I'm not saying don't draft high school players, but this is yet more evidence of how high the risk is.

dougdirt
04-04-2007, 12:27 PM
I'd take the exact opposite position - it's not that there is a lack of information. Instead, there's an overabundance of information. Places like baseball-reference.com, baseballcube.com, etc already have most of this information (draft position, minor/major league stats, etc) in a data base. The work comes in parsing the data (for example, to do a regional study, do you divide the country up into 50 states, 6 regions, 4 regions, etc?). Coding the data would be a heck of a lot of work, but in this day in age, the data is most certainly there.

I also think there's some value in the study even though you claim that minor leaguers are handled differently than they were 10 years ago. You might find, for example, that over time, kids from (insert state/region here) fare better in their development than kids from the rest of the nation, regardless of the minor league operations. That would indicate that maybe the Little League / Pony League / AAU / High School systems at the local or regional level have more of an impact than originally thought. There's certainly some logic there - kids who are taught better at an earlier age are more likely to not have bad habits / techniques that lead to the inevitable injuries, etc. Conversely, you might find that there has been a change with the way that kids from state/region X have gone from being drafted to actually being a regular big leaguer.

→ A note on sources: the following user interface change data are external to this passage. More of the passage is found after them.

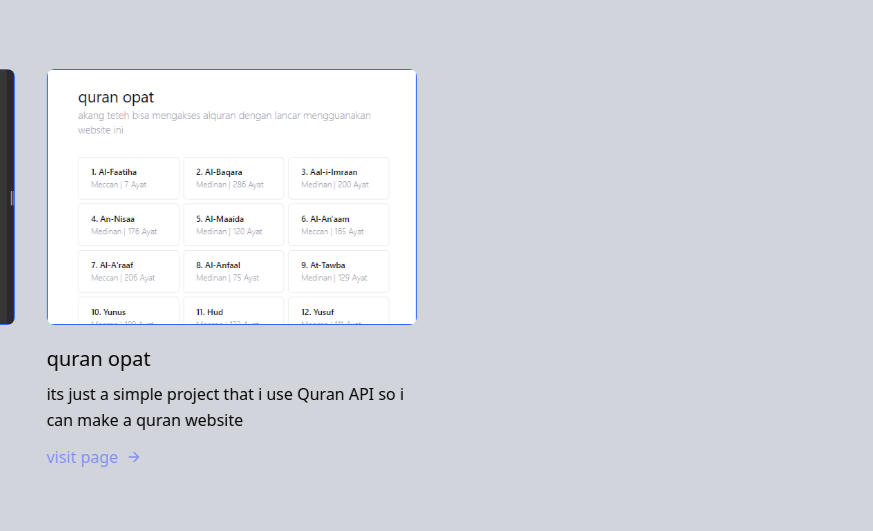
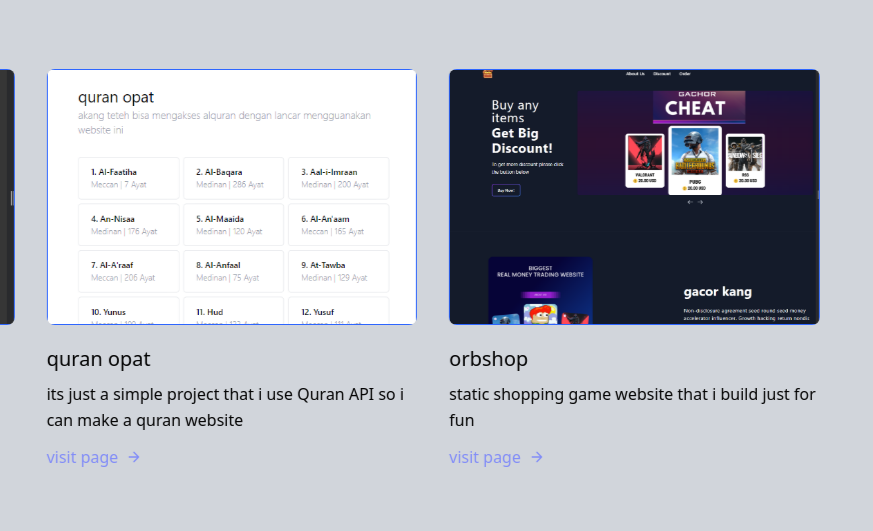
Before and after one commit to dhafin5858/portofolio.github.io, a website: page src/index.html in a window 1280 px wide. Shown: the part 1687-2218 px from the top of the page, 407-1280 px from the left. Drawn offline with nearby package versions, Linux system fonts and the light colour scheme.

Commit message:
add sum project

```diff
--- a/src/index.html
+++ b/src/index.html
@@ -169,7 +169,18 @@
           </svg>
         </a>
       </div>
-
+      <div class="p-4 md:w-1/3 sm:mb-0 mb-6">
+        <div class="rounded-lg h-64 overflow-hidden">
+          <img alt="content" class="object-cover object-center h-full w-full border border-[#2b64ff]" src="/src/public/Screenshot 2024-06-01 125827.png">
+        </div>
+        <h2 class="text-xl font-medium title-font text-black mt-5">orbshop</h2>
+        <p class="text-base leading-relaxed mt-2">static shopping game website that i build just for fun</p>
+        <a class="text-indigo-400 inline-flex items-center mt-3" href="https://orbshop1.netlify.app/">visit page
+          <svg fill="none" stroke="currentColor" stroke-linecap="round" stroke-linejoin="round" stroke-width="2" class="w-4 h-4 ml-2" viewBox="0 0 24 24">
+            <path d="M5 12h14M12 5l7 7-7 7"></path>
+          </svg>
+        </a>
+      </div>
     </div>
   </div>
 </section>
```
Also changed, not shown: src/public/Screenshot 2024-06-01 125827.png (added).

Some evidence there would give credence to the argument that minor league instruction is more important than finding kids from solid programs either at the junior high, high school, or college levels.

I like the Late Bloomer hypothesis that M2's working.

As someone who actually has gone through 8 years of draft data, I am convinced that a study like that would not have enough data to get what you are looking for to confirm an actual conclusion with any base of information behind it. I mean yes, there are a few examples. Joey Votto said that in HS in Toronto, he never faced a guy throwing harder than 85 MPH. Now days some of these kids see 90 almost every game in summer leagues. But going through all of that data just is going to leave you with the conclusion that there actually isnt enough data to determine an actual conclusion.

A study like that would have to go about 15 years deep. Well once you get past the 5th or 6th round, the number of actual major leaguers are few and far between. All players beyond that are going to drop the numbers across the board dramatically. It is also going leave the sample size extremely small of guys who signed from a certain region.

lollipopcurve
04-04-2007, 01:11 PM
Except we keep learning that it isn't that easy to spot the "true high-high-end talent." For instance, I am in shock B.J. Upton isn't a stud player at this very moment. Seriously, he had everything -- five tools, great instincts, loved the game. At age 18 he seemed like he was only a heartbeat away from the majors. Maybe he'll still get it together to be a good player, but he looked like Cooperstown was in his future five years ago.

I'd say it is relatively easy. That's why most of the kids drafted in the early rounds are on everybody's radar. No one's saying there is such thing as a sure thing (you mention Upton -- the college pitcher taken before him, Bullington, is pretty assuredly a bust, while BJ has plenty of time to become a good player, starting this year when he'll get regular ABs in the majors). My position is that you shouldn't rule out the HS crop at any point in the draft -- especially what appears to be the very high-end talent there. High-school athletes are bigger and stronger than they've ever been and the parental focus on getting them trained to perform at the next level, whatever that may be, is white hot these days. It extends from personal trainers to practically year-round high-level competition. Kids who are excelling against the best competition in that environment, who still have room to mature physically, are better bets than they've ever been, in my opinion.